Joan Didion, whose literary prowess emerged in the 1960s with her essay “Slouching Towards Bethlehem,” died in Manhattan on Dec. 23 from complications of Parkinson’s disease. She was 87. Her most famous works, which include her essay collection Slouching Towards Bethlehem, novels Play It As It Lays and A Book of Common Prayer, and memoir The Year of Magical Thinking, established her as one of the great American writers of the 21st century. Defined by her shrewd, laconic writing style, Didion’s genius lay in her ability to articulate the true and enduring alongside raw, unadorned observation.
The descendant of pioneers who famously began their journey West with the ill-fated Donner Party, Didion was born in 1934 into the Republican traditions of rural Sacramento. While she remained on the West Coast for the majority of her life, always interested in the vestiges of her California childhood, her gaze shifted outward when she went first to the University of California, Berkeley, and then on to New York City, where she was offered a job at Vogue.
Although some of her early work — which The New Yorker’s Hilton Als refers to as the “ones about marriage and motherhood and migraines and life in Malibu” — is certainly the product of a distinctly white-Californian, 20th-century ignorance, Didion’s repertoire comes to question her privilege. Her conservative political imaginings shifted left as she began to see the cracks in her patrician upbringing. She ended her 70-year career most known for her critiques of the Reagan administration, the Bush-Era GOP, and the injustice of the Central Park 5 trial, as well as for her account of her own mental breakdown, rather than her love of Barry Goldwater or John Wayne’s West.

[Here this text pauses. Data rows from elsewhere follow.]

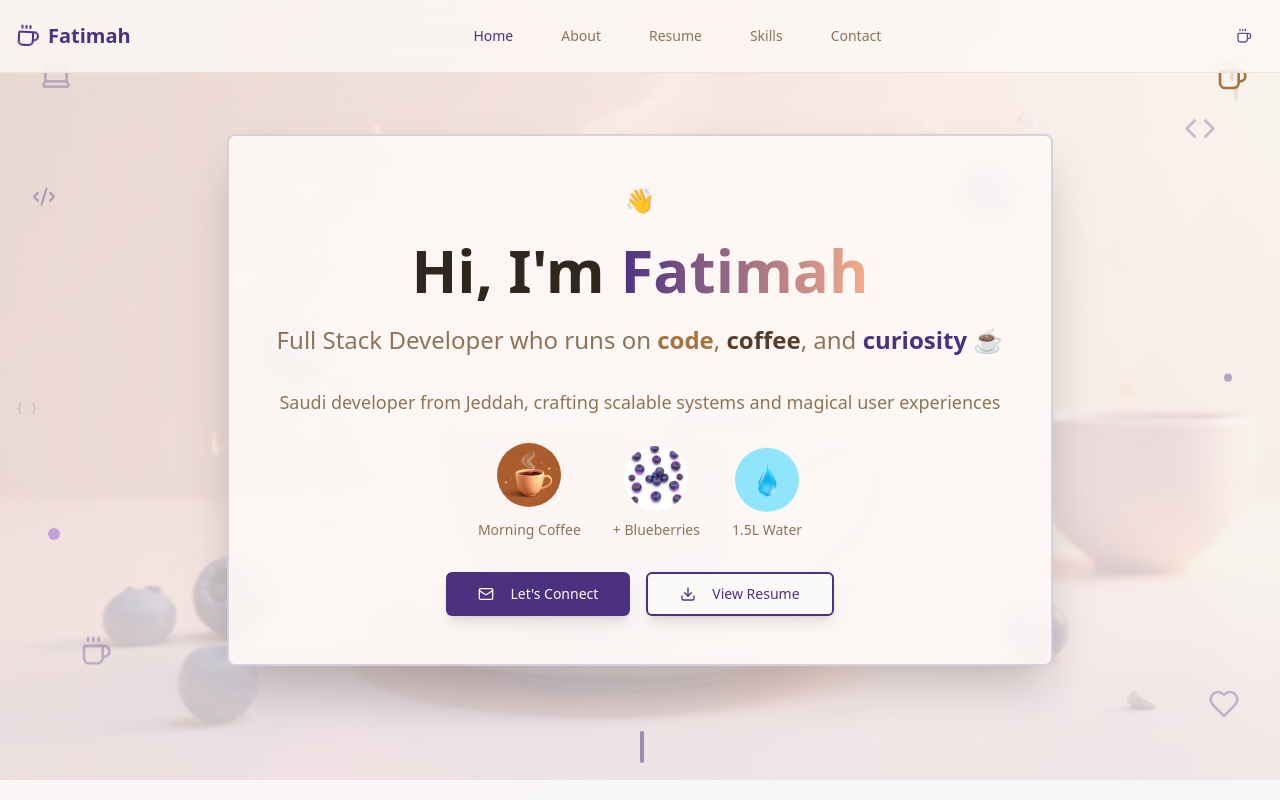
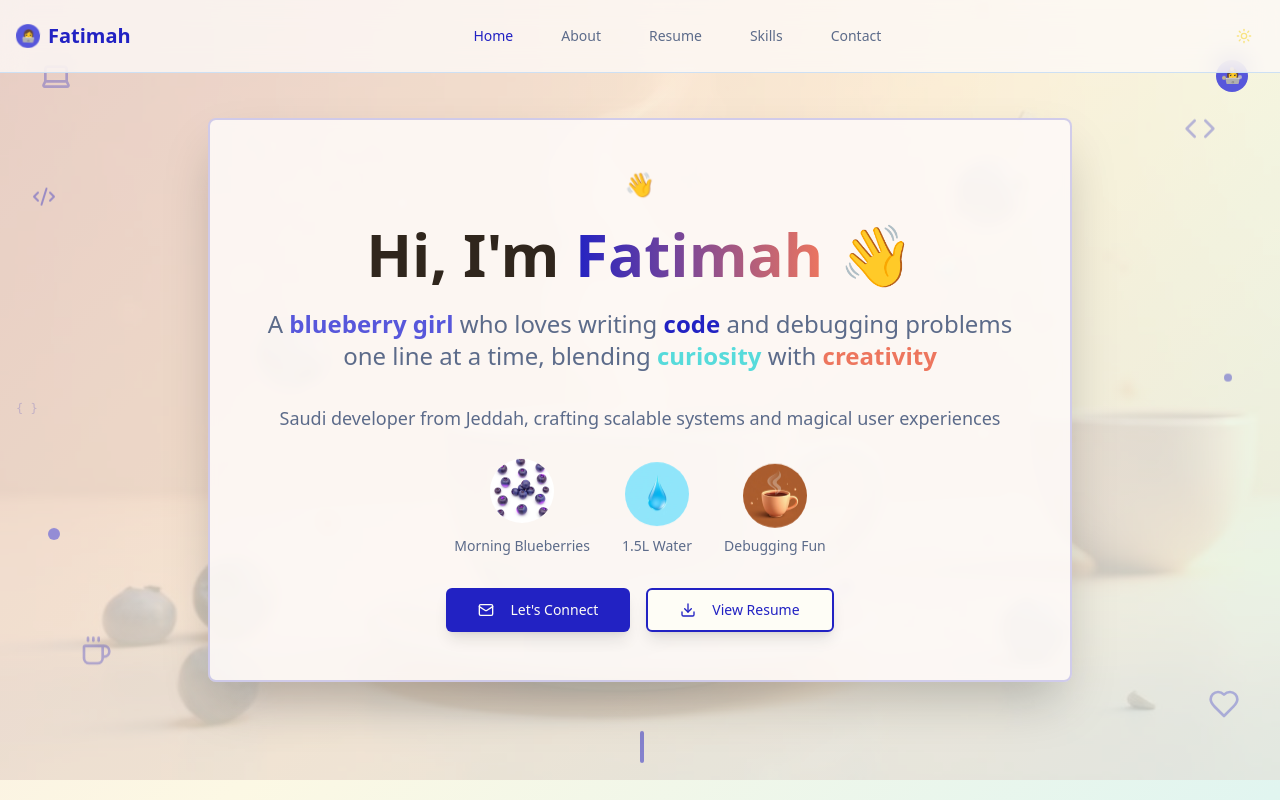
Before and after one commit to Fatimah281/fatimah-codes-and-caffeinates, a React (Vite) app: page / in a window 1280 px wide. Shown: the top 800 px of the page. Built offline with nearby package versions, Linux system fonts and the light colour scheme.

Commit message:
Update theme for summer
Update website theme to incorporate bright summer colors, a dark mode twist, and new elements like a curly-haired avatar. The hero message and footer have also been updated to reflect the new summer vibe.

```diff
--- a/src/components/Contact.tsx
+++ b/src/components/Contact.tsx
@@ -153,27 +153,27 @@ export const Contact = () => {
             </Card>
 
             {/* Fun Facts */}
-            <Card className="p-6 bg-gradient-to-br from-card to-peach-light/20 border-2 border-accent/30">
+            <Card className="p-6 bg-gradient-to-br from-card to-coral-light/20 border-2 border-accent/30">
               <h3 className="text-xl font-bold text-primary mb-4">
                 When you message me... ✨
               </h3>
 
               <div className="space-y-3 text-muted-foreground">
                 <div className="flex items-center space-x-3">
-                  <Coffee className="w-5 h-5 text-coffee-medium animate-coffee-steam" />
-                  <span>I'll read it with my morning coffee</span>
+                  <span className="text-lg animate-bounce-gentle">🫐</span>
+                  <span>I'll read it while enjoying my morning blueberries</span>
                 </div>
                 <div className="flex items-center space-x-3">
-                  <span className="text-lg animate-bounce-gentle">🫐</span>
-                  <span>Brainstorm ideas while snacking on blueberries</span>
+                  <span className="text-lg animate-wiggle">💻</span>
+                  <span>Brainstorm ideas while debugging code</span>
                 </div>
                 <div className="flex items-center space-x-3">
-                  <Droplets className="w-5 h-5 text-water-medium animate-pulse-soft" />
+                  <Droplets className="w-5 h-5 text-aqua-medium animate-pulse-soft" />
                   <span>Stay hydrated while crafting the perfect response</span>
                 </div>
                 <div className="flex items-center space-x-3">
-                  <span className="text-lg animate-wiggle">💻</span>
-                  <span>Reply with code-level attention to detail</span>
+                  <span className="text-lg">☀️</span>
+                  <span>Reply with summer energy and attention to detail</span>
                 </div>
               </div>
             </Card>
@@ -205,15 +205,15 @@ export const Contact = () => {
         </div>
 
         {/* Footer Message */}
-        <Card className="mt-12 p-6 bg-gradient-to-r from-water-light via-blueberry-light to-peach-light border-2 border-primary/20 animate-fade-in-up" style={{ animationDelay: "0.4s" }}>
+        <Card className="mt-12 p-6 bg-gradient-to-r from-aqua-light via-blueberry-light to-coral-light border-2 border-primary/20 animate-fade-in-up" style={{ animationDelay: "0.4s" }}>
           <div className="text-center">
             <h4 className="text-xl font-bold text-primary mb-2">
-              Let's connect and stay hydrated! 💧
+              Let's connect and stay hydrated 💧 under the summer sun ☀️
             </h4>
             <p className="text-muted-foreground">
               Whether you have a project in mind, want to collaborate, or just want to chat about
-              code over a virtual coffee, I'd love to hear from you. Every great project starts
-              with a simple "hello"! ☕✨
+              code and blueberries, I'd love to hear from you. Every great project starts
+              with a simple "hello"! 🫐✨
             </p>
           </div>
         </Card>
--- a/src/components/FloatingElements.tsx
+++ b/src/components/FloatingElements.tsx
@@ -13,18 +13,20 @@ export const FloatingElements = () => {
     <>
       {/* Fixed floating elements */}
       <div className="fixed inset-0 pointer-events-none z-10 overflow-hidden">
-        {/* Coffee Cup - Easter Egg */}
+        {/* Blueberry Avatar - Easter Egg */}
         <div
           className="absolute top-20 right-8 cursor-pointer pointer-events-auto"
           onClick={handleCoffeeClick}
         >
-          <Coffee className="w-8 h-8 text-coffee-medium hover:text-coffee-dark transition-colors animate-float hover:animate-wiggle" />
+          <div className="w-8 h-8 bg-blueberry-medium rounded-full hover:bg-blueberry-dark transition-colors animate-float hover:animate-wiggle flex items-center justify-center">
+            <span className="text-white text-sm">👩‍💻</span>
+          </div>
 
-          {/* Steam effect */}
+          {/* Sparkle effect */}
           <div className="absolute -top-2 left-1/2 transform -translate-x-1/2">
-            <div className="w-1 h-4 bg-muted-foreground/30 rounded-full animate-coffee-steam" />
-            <div className="w-1 h-4 bg-muted-foreground/20 rounded-full animate-coffee-steam absolute left-1" style={{ animationDelay: "0.3s" }} />
-            <div className="w-1 h-4 bg-muted-foreground/20 rounded-full animate-coffee-steam absolute -left-1" style={{ animationDelay: "0.6s" }} />
+            <div className="w-1 h-1 bg-citrus-medium rounded-full animate-bounce-gentle opacity-80" />
+            <div className="w-1 h-1 bg-citrus-light rounded-full animate-bounce-gentle absolute left-2 opacity-60" style={{ animationDelay: "0.3s" }} />
+            <div className="w-1 h-1 bg-citrus-medium rounded-full animate-bounce-gentle absolute -left-2 opacity-70" style={{ animationDelay: "0.6s" }} />
           </div>
         </div>
 
@@ -35,7 +37,7 @@ export const FloatingElements = () => {
 
         {/* Water droplets */}
         <div className="absolute top-1/3 right-1/4">
-          <Droplets className="w-5 h-5 text-water-medium/50 animate-bounce-gentle" style={{ animationDelay: "1s" }} />
+          <Droplets className="w-5 h-5 text-aqua-medium/50 animate-bounce-gentle" style={{ animationDelay: "1s" }} />
         </div>
 
         {/* Heart */}
@@ -72,15 +74,17 @@ export const FloatingElements = () => {
         <div className="fixed inset-0 z-[9999] flex items-center justify-center bg-background/80 backdrop-blur-sm animate-fade-in-up">
           <div className="bg-card p-8 rounded-2xl border-2 border-primary/30 shadow-2xl max-w-md mx-4 text-center animate-scale-in">
             <div className="mb-4">
-              <Coffee className="w-16 h-16 text-coffee-medium mx-auto animate-wiggle" />
+              <div className="w-16 h-16 bg-blueberry-medium rounded-full mx-auto animate-wiggle flex items-center justify-center">
+                <span className="text-white text-3xl">👩‍💻</span>
+              </div>
             </div>
 
             <h3 className="text-2xl font-bold text-primary mb-4">
-              You found my secret! ☕✨
+              You found my secret! 🫐✨
             </h3>
 
             <p className="text-muted-foreground mb-4">
-              "Code is like coffee - it's best when it's strong, well-brewed, and shared with good company."
+              "Debugging is like solving puzzles - it's best when you have blueberries for brain fuel and good music for focus!"
             </p>
 
             <div className="flex justify-center space-x-4 text-sm">
--- a/src/components/Hero.tsx
+++ b/src/components/Hero.tsx
@@ -47,15 +47,20 @@ export const Hero = () => {
             Hi, I'm{" "}
             <span className="bg-gradient-to-r from-primary to-accent bg-clip-text text-transparent">
               Fatimah
-            </span>
+            </span>{" "}
+            👋
           </h1>
 
           {/* Subtitle with typing animation effect */}
           <p className="text-xl md:text-2xl text-muted-foreground mb-8 animate-fade-in-up" style={{ animationDelay: "0.2s" }}>
-            Full Stack Developer who runs on{" "}
-            <span className="text-coffee-medium font-semibold">code</span>,{" "}
-            <span className="text-coffee-dark font-semibold">coffee</span>, and{" "}
-            <span className="text-primary font-semibold">curiosity</span> ☕
+            A{" "}
+            <span className="text-blueberry-medium font-semibold">blueberry girl</span>{" "}
+            who loves writing{" "}
+            <span className="text-primary font-semibold">code</span>{" "}
+            and debugging problems one line at a time, blending{" "}
+            <span className="text-aqua-medium font-semibold">curiosity</span>{" "}
+            with{" "}
+            <span className="text-coral-medium font-semibold">creativity</span>
           </p>
 
           {/* Personalized tagline */}
@@ -66,16 +71,16 @@ export const Hero = () => {
           {/* Daily routine icons */}
           <div className="flex justify-center items-center space-x-8 mb-8 animate-fade-in-up" style={{ animationDelay: "0.6s" }}>
             <div className="flex flex-col items-center">
-              <img src={coffeeIcon} alt="Coffee" className="w-16 h-16 rounded-full animate-bounce-gentle" />
-              <span className="text-sm text-muted-foreground mt-2">Morning Coffee</span>
+              <img src={blueberryIcon} alt="Blueberries" className="w-16 h-16 rounded-full animate-bounce-gentle" />
+              <span className="text-sm text-muted-foreground mt-2">Morning Blueberries</span>
             </div>
             <div className="flex flex-col items-center">
-              <img src={blueberryIcon} alt="Blueberries" className="w-16 h-16 rounded-full animate-bounce-gentle" style={{ animationDelay: "0.2s" }} />
-              <span className="text-sm text-muted-foreground mt-2">+ Blueberries</span>
+              <img src={waterIcon} alt="Water" className="w-16 h-16 rounded-full animate-bounce-gentle" style={{ animationDelay: "0.2s" }} />
+              <span className="text-sm text-muted-foreground mt-2">1.5L Water</span>
             </div>
             <div className="flex flex-col items-center">
-              <img src={waterIcon} alt="Water" className="w-16 h-16 rounded-full animate-bounce-gentle" style={{ animationDelay: "0.4s" }} />
-              <span className="text-sm text-muted-foreground mt-2">1.5L Water</span>
+              <img src={coffeeIcon} alt="Code" className="w-16 h-16 rounded-full animate-bounce-gentle" style={{ animationDelay: "0.4s" }} />
+              <span className="text-sm text-muted-foreground mt-2">Debugging Fun</span>
             </div>
           </div>
 
--- a/src/components/Navigation.tsx
+++ b/src/components/Navigation.tsx
@@ -31,7 +31,9 @@ export const Navigation = ({ darkMode, toggleDarkMode }: NavigationProps) => {
       <div className="container mx-auto px-4 py-4 flex items-center justify-between">
         {/* Logo */}
         <div className="flex items-center space-x-2">
-          <Coffee className="w-6 h-6 text-primary animate-wiggle" />
+          <div className="w-6 h-6 bg-blueberry-medium rounded-full animate-wiggle flex items-center justify-center">
+            <span className="text-white text-xs">👩‍💻</span>
+          </div>
           <span className="text-xl font-bold text-primary">Fatimah</span>
         </div>
 
@@ -65,7 +67,7 @@ export const Navigation = ({ darkMode, toggleDarkMode }: NavigationProps) => {
           {darkMode ? (
             <Moon className="w-5 h-5 text-primary animate-bounce-gentle" />
           ) : (
-            <Coffee className="w-5 h-5 text-primary animate-pulse-soft" />
+            <Sun className="w-5 h-5 text-citrus-medium animate-pulse-soft" />
           )}
         </Button>
       </div>
--- a/src/index.css
+++ b/src/index.css
@@ -9,34 +9,30 @@ All colors MUST be HSL.
 
 @layer base {
   :root {
-    /* Base warm gradient background */
-    --background: 25 45% 98%;
-    --foreground: 30 25% 15%;
+    /* Base bright summer background */
+    --background: 50 80% 98%;
+    --foreground: 220 20% 20%;
 
-    /* Coffee-inspired warm browns */
-    --coffee-dark: 25 35% 25%;
-    --coffee-medium: 30 45% 45%;
-    --coffee-light: 35 55% 85%;
+    /* Bright summer theme colors */
+    --coral-dark: 10 85% 55%;
+    --coral-medium: 10 80% 65%;
+    --coral-light: 10 70% 80%;
 
-    /* Blueberry purples */
-    --blueberry-dark: 260 45% 35%;
-    --blueberry-medium: 270 55% 65%;
-    --blueberry-light: 280 65% 90%;
+    --aqua-dark: 180 70% 45%;
+    --aqua-medium: 180 65% 60%;
+    --aqua-light: 180 55% 75%;
 
-    /* Water blues */
-    --water-dark: 200 55% 45%;
-    --water-medium: 210 65% 75%;
-    --water-light: 220 75% 95%;
+    --citrus-dark: 50 95% 55%;
+    --citrus-medium: 50 90% 70%;
+    --citrus-light: 50 80% 85%;
 
-    /* Sunrise peach */
-    --peach-dark: 15 75% 65%;
-    --peach-medium: 20 85% 75%;
-    --peach-light: 25 95% 92%;
+    --sky-dark: 210 80% 50%;
+    --sky-medium: 210 75% 65%;
+    --sky-light: 210 65% 80%;
 
-    /* Lavender */
-    --lavender-dark: 280 35% 55%;
-    --lavender-medium: 285 45% 75%;
-    --lavender-light: 290 55% 95%;
+    --blueberry-dark: 240 70% 45%;
+    --blueberry-medium: 240 65% 60%;
+    --blueberry-light: 240 55% 75%;
 
     /* Design system tokens */
     --card: 25 55% 98%;
@@ -45,24 +41,24 @@ All colors MUST be HSL.
     --popover: 25 55% 98%;
     --popover-foreground: 30 25% 15%;
 
-    --primary: 260 45% 35%;
-    --primary-foreground: 25 45% 98%;
+    --primary: 240 70% 45%;
+    --primary-foreground: 50 80% 98%;
 
-    --secondary: 35 55% 85%;
-    --secondary-foreground: 30 35% 25%;
+    --secondary: 50 80% 85%;
+    --secondary-foreground: 220 20% 20%;
 
-    --muted: 220 75% 95%;
-    --muted-foreground: 30 25% 45%;
+    --muted: 210 65% 95%;
+    --muted-foreground: 220 20% 45%;
 
-    --accent: 20 85% 75%;
-    --accent-foreground: 30 35% 25%;
+    --accent: 10 80% 65%;
+    --accent-foreground: 220 20% 20%;
 
     --destructive: 0 84.2% 60.2%;
     --destructive-foreground: 25 45% 98%;
 
-    --border: 35 45% 88%;
-    --input: 35 45% 88%;
-    --ring: 260 45% 35%;
+    --border: 210 65% 88%;
+    --input: 210 65% 88%;
+    --ring: 240 70% 45%;
 
     --radius: 0.5rem;
 
@@ -84,69 +80,75 @@ All colors MUST be HSL.
   }
 
   .dark {
-    /* Dark mode: Evening coffee vibes ☕🌙 */
-    --background: 25 25% 12%;
-    --foreground: 35 55% 85%;
+    /* Dark mode: Starry night vibes 🌙✨ */
+    --background: 225 50% 8%;
+    --foreground: 210 40% 98%;
 
-    --card: 25 35% 18%;
-    --card-foreground: 35 55% 85%;
+    --card: 225 45% 12%;
+    --card-foreground: 210 40% 98%;
 
-    --popover: 25 35% 18%;
-    --popover-foreground: 35 55% 85%;
+    --popover: 225 45% 12%;
+    --popover-foreground: 210 40% 98%;
 
-    --primary: 285 45% 75%;
-    --primary-foreground: 25 25% 12%;
+    --primary: 180 70% 70%;
+    --primary-foreground: 225 50% 8%;
 
-    --secondary: 30 45% 25%;
-    --secondary-foreground: 35 55% 85%;
+    --secondary: 225 40% 20%;
+    --secondary-foreground: 210 40% 98%;
 
-    --muted: 30 35% 22%;
-    --muted-foreground: 35 35% 65%;
+    --muted: 225 40% 20%;
+    --muted-foreground: 215 20.2% 65.1%;
 
-    --accent: 270 55% 65%;
-    --accent-foreground: 25 25% 12%;
+    --accent: 10 80% 65%;
+    --accent-foreground: 225 50% 8%;
 
     --destructive: 0 62.8% 30.6%;
-    --destructive-foreground: 35 55% 85%;
+    --destructive-foreground: 210 40% 98%;
 
-    --border: 30 25% 25%;
-    --input: 30 25% 25%;
-    --ring: 285 45% 75%;
+    --border: 225 40% 20%;
+    --input: 225 40% 20%;
+    --ring: 180 70% 70%;
 
-    /* Coffee-inspired warm colors */
-    --coffee-dark: 20 45% 15%;
-    --coffee-medium: 25 35% 35%;
-    --coffee-light: 30 45% 55%;
+    /* Summer night theme colors */
+    --coral-dark: 10 70% 50%;
+    --coral-medium: 10 60% 65%;
+    --coral-light: 10 50% 75%;
 
-    /* Blueberry in dark mode */
-    --blueberry-dark: 270 55% 25%;
-    --blueberry-medium: 275 65% 55%;
-    --blueberry-light: 280 75% 75%;
+    --aqua-dark: 180 80% 55%;
+    --aqua-medium: 180 70% 70%;
+    --aqua-light: 180 60% 80%;
 
-    /* Water blues in dark */
-    --water-dark: 210 45% 35%;
-    --water-medium: 215 55% 55%;
-    --water-light: 220 65% 75%;
+    --citrus-dark: 50 80% 60%;
+    --citrus-medium: 50 70% 75%;
+    --citrus-light: 50 60% 85%;
+
+    --sky-dark: 210 70% 55%;
+    --sky-medium: 210 60% 70%;
+    --sky-light: 210 50% 80%;
+
+    --blueberry-dark: 240 80% 60%;
+    --blueberry-medium: 240 70% 75%;
+    --blueberry-light: 240 60% 85%;
   }
 
-  /* Gradients for magical background */
+  /* Gradients for magical summer background */
   .gradient-sunrise {
     background: linear-gradient(135deg,
-      hsl(var(--peach-light)) 0%,
-      hsl(var(--lavender-light)) 50%,
-      hsl(var(--water-light)) 100%);
+      hsl(var(--coral-light)) 0%,
+      hsl(var(--citrus-light)) 50%,
+      hsl(var(--aqua-light)) 100%);
   }
 
-  .gradient-coffee {
+  .gradient-summer {
     background: linear-gradient(45deg,
-      hsl(var(--coffee-light)) 0%,
-      hsl(var(--peach-medium)) 100%);
+      hsl(var(--sky-light)) 0%,
+      hsl(var(--coral-medium)) 100%);
   }
 
   .gradient-blueberry {
     background: linear-gradient(135deg,
       hsl(var(--blueberry-light)) 0%,
-      hsl(var(--lavender-medium)) 100%);
+      hsl(var(--sky-medium)) 100%);
   }
 }
 
--- a/tailwind.config.ts
+++ b/tailwind.config.ts
@@ -62,31 +62,31 @@ export default {
 					border: 'hsl(var(--sidebar-border))',
 					ring: 'hsl(var(--sidebar-ring))'
 				},
-				// Fatimah's cozy theme colors
-				coffee: {
-					dark: 'hsl(var(--coffee-dark))',
-					medium: 'hsl(var(--coffee-medium))',
-					light: 'hsl(var(--coffee-light))'
+				// Fatimah's bright summer theme colors
+				coral: {
+					dark: 'hsl(var(--coral-dark))',
+					medium: 'hsl(var(--coral-medium))',
+					light: 'hsl(var(--coral-light))'
+				},
+				aqua: {
+					dark: 'hsl(var(--aqua-dark))',
+					medium: 'hsl(var(--aqua-medium))',
+					light: 'hsl(var(--aqua-light))'
+				},
+				citrus: {
+					dark: 'hsl(var(--citrus-dark))',
+					medium: 'hsl(var(--citrus-medium))',
+					light: 'hsl(var(--citrus-light))'
+				},
+				sky: {
+					dark: 'hsl(var(--sky-dark))',
+					medium: 'hsl(var(--sky-medium))',
+					light: 'hsl(var(--sky-light))'
 				},
 				blueberry: {
 					dark: 'hsl(var(--blueberry-dark))',
 					medium: 'hsl(var(--blueberry-medium))',
 					light: 'hsl(var(--blueberry-light))'
-				},
-				water: {
-					dark: 'hsl(var(--water-dark))',
-					medium: 'hsl(var(--water-medium))',
-					light: 'hsl(var(--water-light))'
-				},
-				peach: {
-					dark: 'hsl(var(--peach-dark))',
-					medium: 'hsl(var(--peach-medium))',
-					light: 'hsl(var(--peach-light))'
-				},
-				lavender: {
-					dark: 'hsl(var(--lavender-dark))',
-					medium: 'hsl(var(--lavender-medium))',
-					light: 'hsl(var(--lavender-light))'
 				}
 			},
 			borderRadius: {
```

While many remember her for her stunning novels, memoirs, and political journalism, I’m feeling particularly nostalgic for her essay, “Self-respect: Its Source, Its Power,” which first appeared in Vogue in 1961. Written when Didion was in her 20s, it offers an insightful meditation on the underpinnings of true self-respect.
“Once, in a dry season,” Didion writes, “I wrote in large letters across two pages of a notebook that innocence ends when one is stripped of the delusion that one likes oneself.”
In the months before I discovered the essay, I had begun to feel as though I was looking out at the world from someone else’s eyes. That spring, which saw the onset of COVID-19 and long bouts of quarantine, I was lost, disconnected from my internal dialogue, and stuck in a haze of doubt and insecurity. By the time I got around to reading the article toward the end of July, I felt somewhat like a stranger to myself.
Didion coolly refers to this phenomenon as “self-alienation,” a problem of misplaced self-respect, the makings of which, she says, have nothing to do with the approval of others but instead lie “in that devastatingly well-lit back alley where one keeps assignations with oneself.” To have self-respect, “that sense of one’s intrinsic worth[,] … is potentially to have everything: the ability to discriminate, to love and to remain indifferent.” To live without it, she contends, is to live trapped inside a mind perpetually at war with itself — “one eventually discovers the final turn of the screw: one runs away to find oneself, and finds no one at home.”
That summer, Joan Didion taught me that self-respect is about taking responsibility for one’s own life. Having it doesn’t necessarily mean you’re always a good person, kept sheltered in some “unblighted Eden,” but it means you have the courage to accept your missteps and the wherewithal to move past them. “It has nothing to do with the face of things,” she advises, “but concerns instead a separate peace, a private reconciliation.” For someone struggling to connect with themselves, this felt revolutionary.
Throughout her career, Didion wrote of her emotions and opinions with an unfeeling journalistic distance, interrogating her own questions rather than validating her experiences. In Didion’s 1976 essay “Why I Write,” a title taken from George Orwell’s 1946 piece of the same name, she says, “I write entirely to find out what I’m thinking, what I’m looking at, what I see and what it means.”
Didion wrote to sew herself up again; to make sense of her own perspective. She wrote to keep in touch with herself; to dissect her feelings and fears. In her most recent memoir, Blue Nights, she deals with the loss of her daughter — only two years after the loss of her husband — with the same sympathy she dealt with any other subject. Always the reporter, she writes in constant defiance of the easy answer, the immediate virtue. She was interested, as author Zadie Smith argues, in what was just “beneath the seemingly rational or ideological topsoil.”
She begins “Why I Write” with a discussion of the word “I.” The act of writing is “the act of saying I,” she says, “of imposing oneself upon other people, of saying listen to me, see it my way, change your mind.” There is something unsettling in her authority, something so palpably powerful. In one of the following lines, she refers to herself as a “secret bully,” guiding her readers eagerly and firmly through their own subconscious thoughts.
She understood that her own fear and alienation were symptoms of a changing American identity, a change she deemed worth investigating. She made meaning from despair, grief, and chaos, communicating the essential through the meaningless.
Didion countered my objections in every sentence and convinced me of truths I’d yet to acknowledge, let alone accept. Her words will stay with me always.